Next we went to the ‘Quality of Service’ menu of the DrayTek 2920 by clicking on ‘Bandwidth Management” then ‘Quality of Service’. Then we clicked on ‘Edit’ in the ‘Service Type’ column of the ‘Class Rule’, to allow us to add a Skype class of service. We did this by clicking on the ‘Add’ button and entering Skype as the ‘Service Name’, TCP/UDP as the ‘Service Type’ and the port number that we wrote down earlier.
Once we had defined Skype as a Service Type, we returned to the ‘Quality of Service’ menu and clicked on ‘Edit’ next to the Class 1 (Skype) rule. Here, we simply selected ‘Skype’ as the Service Type and activated the rule.
We then edited Class 2 (defining our other higher-priority service) and Class 3 (defining our low-priority email and video content downloads).
So, we ended up with three classes defined: Class 1 (Skype), Class 2 (Priority) and Class 3 (Low).
Then, for each WAN input we clicked on ‘Setup’ on the ‘Quality of Service’ page and ticked ‘Enable the QoS Control’ for both upload and download.
For quality of service control to work, you should enter numbers (in kbps) for ‘WAN Inbound Bandwidth’ and ‘WAN Outbound Bandwidth’. Initially, we entered the actual speeds of our lines, but we were rather bemused when speed tests showed that we were no longer getting the speeds we were previously getting when the quality of service control was switched off. We discovered that the DrayTek router actually reduces the maximum speeds to about 80% of the values that you enter for ‘WAN Inbound Bandwidth and ‘WAN Outbound Bandwidth’, so you have to increase these to ensure you get the full speed of your connection!
Quality of Service menu of the DrayTek 2920
We ticked ‘Enable UDP Bandwidth Control’ and set Limited_bandwidth Ratio to 25%. Then, all we had to do was enter percentages for the ‘Reserved_bandwidth Ratio’ for every class. In our case, we selected 25% for Class 1 (Skype), 20% for Class 2 (Priority PC) and 1% (the minimum) for Class 3 (Low priority).

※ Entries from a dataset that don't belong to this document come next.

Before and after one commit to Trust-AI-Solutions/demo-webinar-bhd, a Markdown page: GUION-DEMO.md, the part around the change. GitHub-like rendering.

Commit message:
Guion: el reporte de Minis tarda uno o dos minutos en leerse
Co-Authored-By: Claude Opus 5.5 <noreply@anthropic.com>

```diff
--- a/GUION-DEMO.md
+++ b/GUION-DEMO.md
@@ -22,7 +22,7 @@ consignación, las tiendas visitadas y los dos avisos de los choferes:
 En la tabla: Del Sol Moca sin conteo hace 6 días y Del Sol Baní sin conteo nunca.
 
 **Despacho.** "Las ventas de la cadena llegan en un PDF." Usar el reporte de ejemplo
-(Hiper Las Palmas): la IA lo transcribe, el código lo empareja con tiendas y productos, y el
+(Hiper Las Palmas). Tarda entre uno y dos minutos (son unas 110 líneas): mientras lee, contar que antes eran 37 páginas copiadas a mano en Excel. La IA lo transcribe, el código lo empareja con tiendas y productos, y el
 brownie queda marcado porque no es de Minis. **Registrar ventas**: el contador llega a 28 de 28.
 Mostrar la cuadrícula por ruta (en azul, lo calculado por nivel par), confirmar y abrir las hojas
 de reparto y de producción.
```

It is important to note that speeds are not limited according to the percentages set. These are simply guaranteed bandwidths when the connection is fully utilised. So, for example, low priority traffic will still consume the full bandwidth of the connection when there is no other traffic present. It is only when other (higher priority) traffic is competing for the same bandwidth that the low priority traffic level is significantly reduced.

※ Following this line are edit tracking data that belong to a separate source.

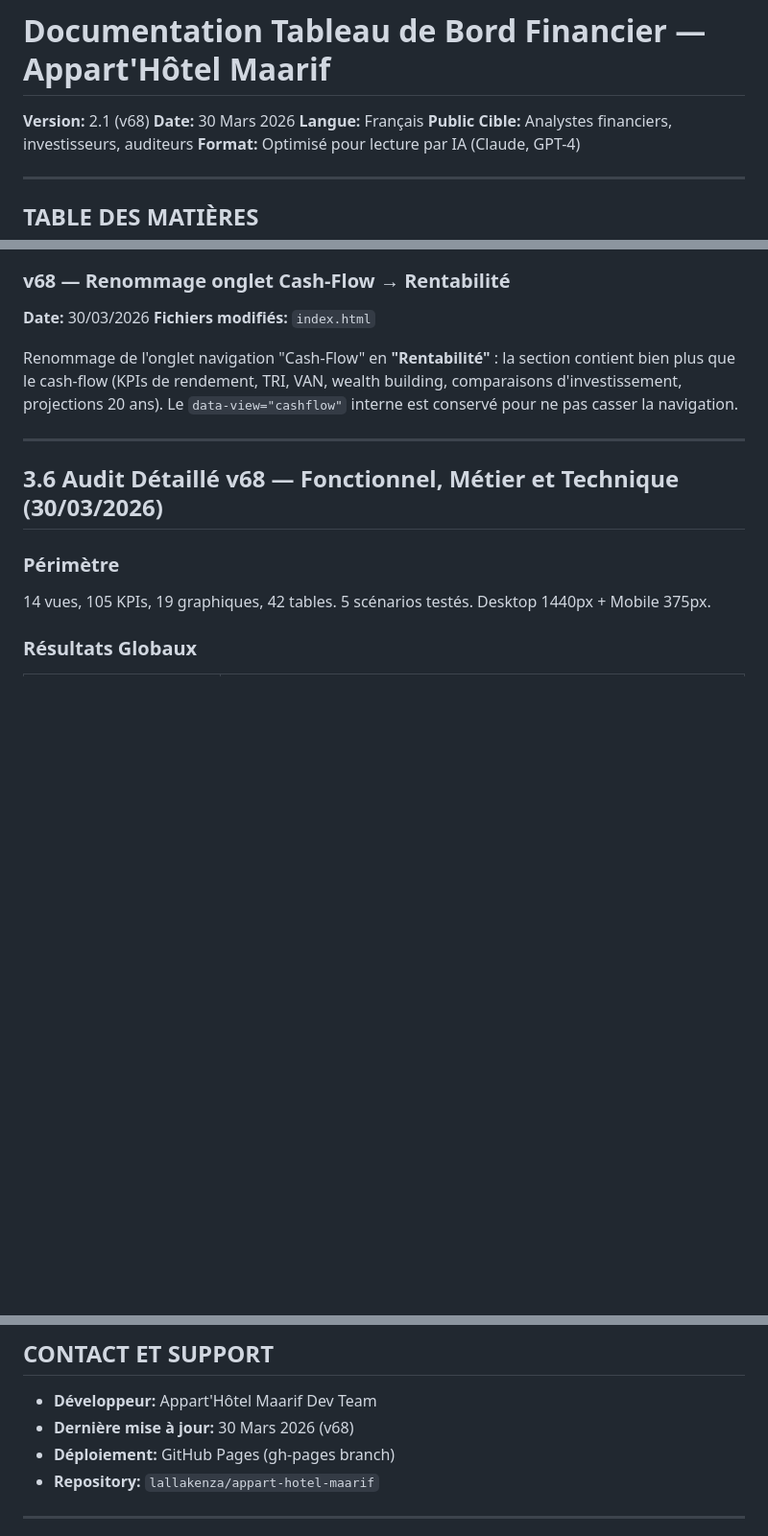
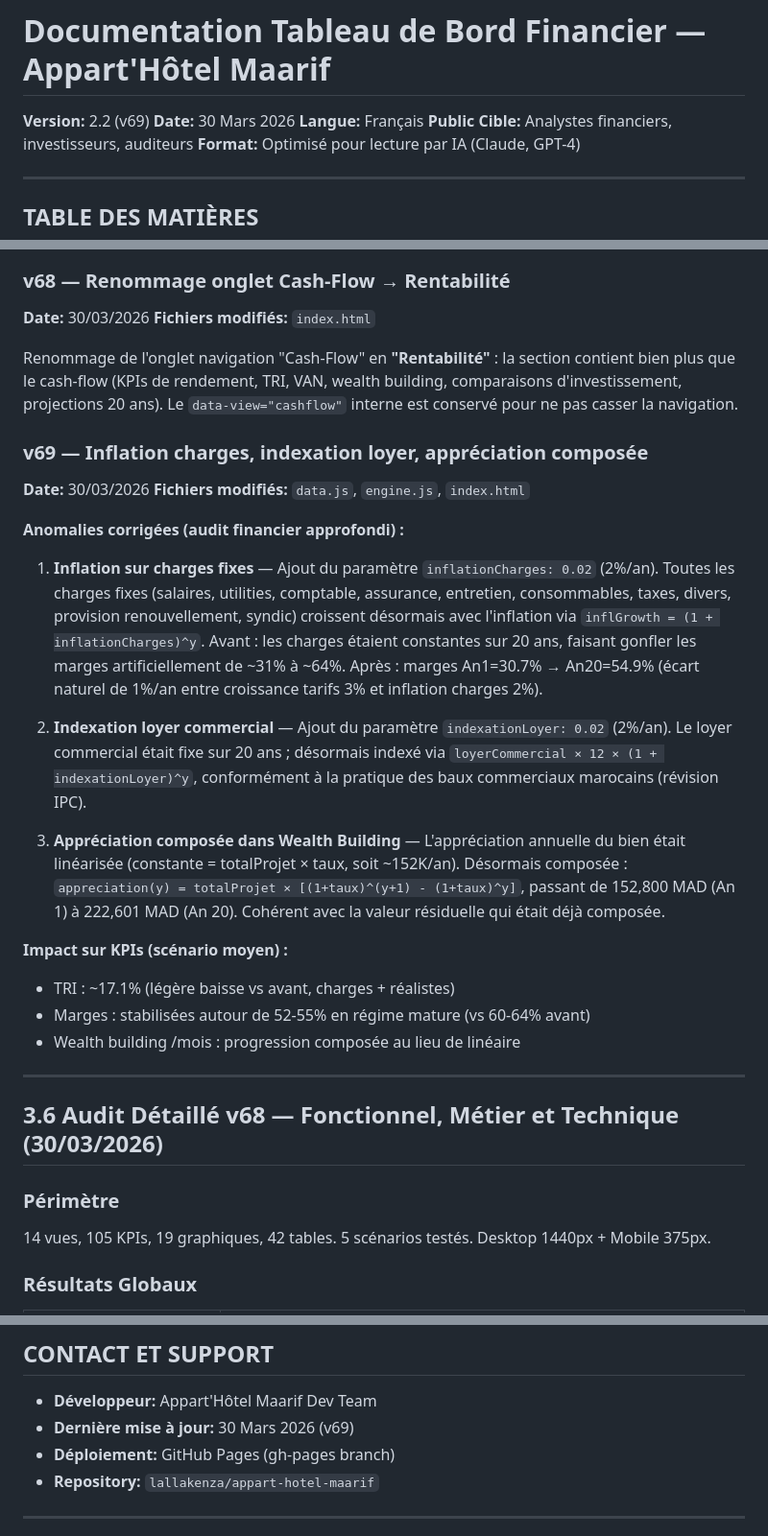
Before and after one commit to lallakenza/appart-hotel-maarif, a Markdown page: DOCUMENTATION.md, 3 parts joined by grey strips. Shown at 96% size. Drawn GitHub-style; blank space fills up the shorter version.

Commit message:
docs: changelog v69 — inflation, indexation, appréciation composée

```diff
--- a/DOCUMENTATION.md
+++ b/DOCUMENTATION.md
@@ -1,6 +1,6 @@
 # Documentation Tableau de Bord Financier — Appart'Hôtel Maarif
 
-**Version:** 2.1 (v68)
+**Version:** 2.2 (v69)
 **Date:** 30 Mars 2026
 **Langue:** Français
 **Public Cible:** Analystes financiers, investisseurs, auditeurs
@@ -997,6 +997,23 @@ Bump version cache de v=66 à v=67 pour forcer le CDN GitHub Pages à servir le
 
 Renommage de l'onglet navigation "Cash-Flow" en **"Rentabilité"** : la section contient bien plus que le cash-flow (KPIs de rendement, TRI, VAN, wealth building, comparaisons d'investissement, projections 20 ans). Le `data-view="cashflow"` interne est conservé pour ne pas casser la navigation.
 
+### v69 — Inflation charges, indexation loyer, appréciation composée
+**Date:** 30/03/2026
+**Fichiers modifiés:** `data.js`, `engine.js`, `index.html`
+
+**Anomalies corrigées (audit financier approfondi) :**
+
+1. **Inflation sur charges fixes** — Ajout du paramètre `inflationCharges: 0.02` (2%/an). Toutes les charges fixes (salaires, utilities, comptable, assurance, entretien, consommables, taxes, divers, provision renouvellement, syndic) croissent désormais avec l'inflation via `inflGrowth = (1 + inflationCharges)^y`. Avant : les charges étaient constantes sur 20 ans, faisant gonfler les marges artificiellement de ~31% à ~64%. Après : marges An1=30.7% → An20=54.9% (écart naturel de 1%/an entre croissance tarifs 3% et inflation charges 2%).
+
+2. **Indexation loyer commercial** — Ajout du paramètre `indexationLoyer: 0.02` (2%/an). Le loyer commercial était fixe sur 20 ans ; désormais indexé via `loyerCommercial × 12 × (1 + indexationLoyer)^y`, conformément à la pratique des baux commerciaux marocains (révision IPC).
+
+3. **Appréciation composée dans Wealth Building** — L'appréciation annuelle du bien était linéarisée (constante = totalProjet × taux, soit ~152K/an). Désormais composée : `appreciation(y) = totalProjet × [(1+taux)^(y+1) - (1+taux)^y]`, passant de 152,800 MAD (An 1) à 222,601 MAD (An 20). Cohérent avec la valeur résiduelle qui était déjà composée.
+
+**Impact sur KPIs (scénario moyen) :**
+- TRI : ~17.1% (légère baisse vs avant, charges + réalistes)
+- Marges : stabilisées autour de 52-55% en régime mature (vs 60-64% avant)
+- Wealth building /mois : progression composée au lieu de linéaire
+
 ---
 
 ## 3.6 Audit Détaillé v68 — Fonctionnel, Métier et Technique (30/03/2026)
@@ -1203,7 +1220,7 @@ Scripts chargés avec `?v=N` dans index.html (actuellement v=68). Incrémenté
 ## CONTACT ET SUPPORT
 
 - **Développeur:** Appart'Hôtel Maarif Dev Team
-- **Dernière mise à jour:** 30 Mars 2026 (v68)
+- **Dernière mise à jour:** 30 Mars 2026 (v69)
 - **Déploiement:** GitHub Pages (gh-pages branch)
 - **Repository:** `lallakenza/appart-hotel-maarif`
 
```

The DrayTek provides very useful graphs of the quality of service management in action, as shown below.
Quality of service management in action on the DrayTek 2920
While we have demonstrated one way of implementing quality of service management, there are many ways in which this can be used in the DrayTek 2920. For example, as an alternative, you could configure (in the ‘Load-Balance Policy’ menu of the ‘WAN’ section) all low priority traffic to use the second WAN connection, while high priority traffic uses the first WAN connection. Compared with the first method, this will be less efficient in terms of achieving full utilisation of both connections.

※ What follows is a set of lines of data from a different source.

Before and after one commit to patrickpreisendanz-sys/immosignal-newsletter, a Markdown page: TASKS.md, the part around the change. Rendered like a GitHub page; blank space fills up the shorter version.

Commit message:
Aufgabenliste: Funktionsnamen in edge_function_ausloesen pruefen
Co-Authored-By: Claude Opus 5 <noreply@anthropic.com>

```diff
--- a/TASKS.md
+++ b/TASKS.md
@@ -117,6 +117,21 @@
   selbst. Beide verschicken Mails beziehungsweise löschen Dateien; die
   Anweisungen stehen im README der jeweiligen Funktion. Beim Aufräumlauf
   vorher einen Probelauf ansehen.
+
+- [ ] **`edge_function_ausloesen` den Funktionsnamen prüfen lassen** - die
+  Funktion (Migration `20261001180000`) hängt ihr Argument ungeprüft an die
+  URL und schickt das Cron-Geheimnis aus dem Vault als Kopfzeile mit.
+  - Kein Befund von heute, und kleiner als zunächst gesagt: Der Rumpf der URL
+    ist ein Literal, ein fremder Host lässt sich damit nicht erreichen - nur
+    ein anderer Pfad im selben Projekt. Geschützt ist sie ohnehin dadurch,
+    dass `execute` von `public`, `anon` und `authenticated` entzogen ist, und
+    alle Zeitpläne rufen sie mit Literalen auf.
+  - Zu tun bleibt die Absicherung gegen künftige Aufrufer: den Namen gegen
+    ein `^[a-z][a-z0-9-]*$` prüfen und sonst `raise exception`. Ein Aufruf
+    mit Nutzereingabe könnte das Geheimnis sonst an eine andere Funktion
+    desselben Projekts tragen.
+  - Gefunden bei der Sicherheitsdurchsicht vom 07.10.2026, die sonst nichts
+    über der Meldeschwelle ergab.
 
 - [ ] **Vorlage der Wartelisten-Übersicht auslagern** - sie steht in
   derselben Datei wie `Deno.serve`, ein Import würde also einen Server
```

Given the power and flexibility of the quality of service management features, we were pleased to find that we could not distinguish any slowdown in applications such as web browsing when these features were switched on.
Overall opinion of the DrayTek 2920
Once we had spent several weeks with the DrayTek 2920, we really got to love its reliability and power. It performed the job of load balancing very effectively and, indeed, did a great job of prioritising traffic with a single connection. Many owners will be surprised by how much a single broadband connection can be improved through the use of user and service prioritisation. Services such as web browsing can become much more responsive, even when there are a significant number of competing users, and services such as Skype no longer suffer dropouts or poor quality audio. The DrayTek 2920 is an excellent load-balancing router.
If you want to get the very best speed from your broadband connection, read our Increase Broadband Speed Guide. Also, did you realise that your WiFi could be the bottleneck in your home or office network? Read our WiFi Optimisation Guide for more information.